Since 2017, St. Catherine University students and faculty have been engaged in "Welcoming the Dear Neighbor?," an interdisciplinary research effort initiated by the Center for Community Work and Learning, partnering with the University of Minnesota’s Mapping Prejudice project to address structural racism in home ownership. On June 15 in Rauenhorst Ballroom, members from these teams unveiled new data from Ramsey County.
"Welcoming the Dear Neighbor?"’s team of faculty and students research, map, and analyze racial covenants in Ramsey County housing deeds. Racial covenants are discriminatory clauses stipulating that a house cannot be sold to specific racial or cultural groups — specifically targeting African Americans, and often other racial groups.
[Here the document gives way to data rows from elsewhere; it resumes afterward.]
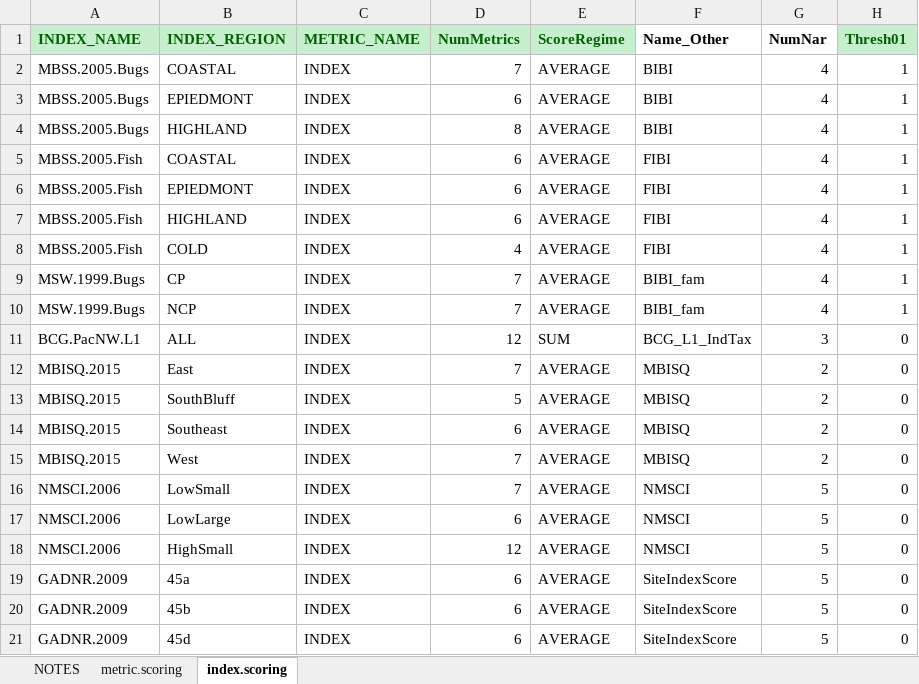
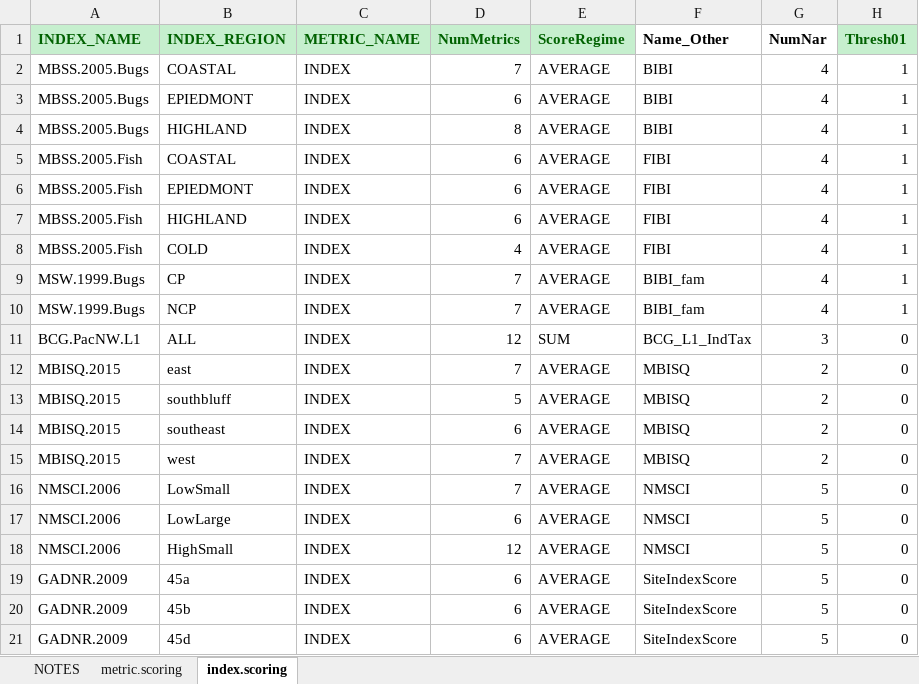
Before and after one commit to leppott/BioMonTools, an Excel workbook: inst/extdata/MetricScoring.xlsx, sheet index.scoring, drawn as a sheet; only a part is shown; values as stored, in another font and other column widths than the file's, no borders; the diff names each change by its address in the sheet, - before the commit and + after, or states it on an @@ line.

```diff
--- a/inst/extdata/MetricScoring.xlsx (sheet index.scoring)
+++ b/inst/extdata/MetricScoring.xlsx (sheet index.scoring)
-B12 (INDEX_REGION): East
+B12 (INDEX_REGION): east
-B13 (INDEX_REGION): SouthBluff
+B13 (INDEX_REGION): southbluff
-B14 (INDEX_REGION): Southeast
+B14 (INDEX_REGION): southeast
-B15 (INDEX_REGION): West
+B15 (INDEX_REGION): west
```
Also changed, not shown: sheet metric.scoring, sheet NOTES, inst/extdata/MetricNames.xlsx, 3 other files.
Covenants date to the early 1900s and were only ruled unenforceable in 1968, under the Fair Housing Act. In 2020, Mapping Prejudice released a map of racial covenants in Hennepin County, and "Welcoming the Dear Neighbor?" partnered with them to expand this critical work and research to Ramsey County.
After introductions by President ReBecca Koenig Roloff ’76 and sociology faculty member Daniel Williams, PhD, speakers from "Welcoming the Dear Neighbor?," Mapping Prejudice, and the Just Deeds Project spoke about the compiled data and the significance of mapping racial covenants.
University of St. Thomas
In the News: Dr. Mahmoud Kabalan on School of Engineering's microgrid
KARE 11 featured the School of Engineering's microgrid in light of Hurricane Ian. The grid is a "self-contained energy network" that can provide buildings with power in the event of outages.
From the story: Dr. Kabalan says they're more reliable than central or state power grids, like the one in Texas that went down during a winter storm last year, leaving millions without electricity and hundreds of people died.
"A microgrid is much more than simply a standby system or an emergency system," Dr. Kabalan said. "A microgrid can be your home, can be a hospital, can be university campus or can be even a neighborhood."
The one on the St. Thomas campus will eventually power up to five buildings, including a new one going up across the street that will house mathematics, science and technology. The microgrid's run by several energy sources including solar and batteries.
Hear more from students leading research projects across disciplines, programs and private colleges at our annual Scholars at the Capitol event the morning of Feb. 15, 2023. This free showcases and celebrates the rigorous, relevant research being conducted by Minnesota Private College students.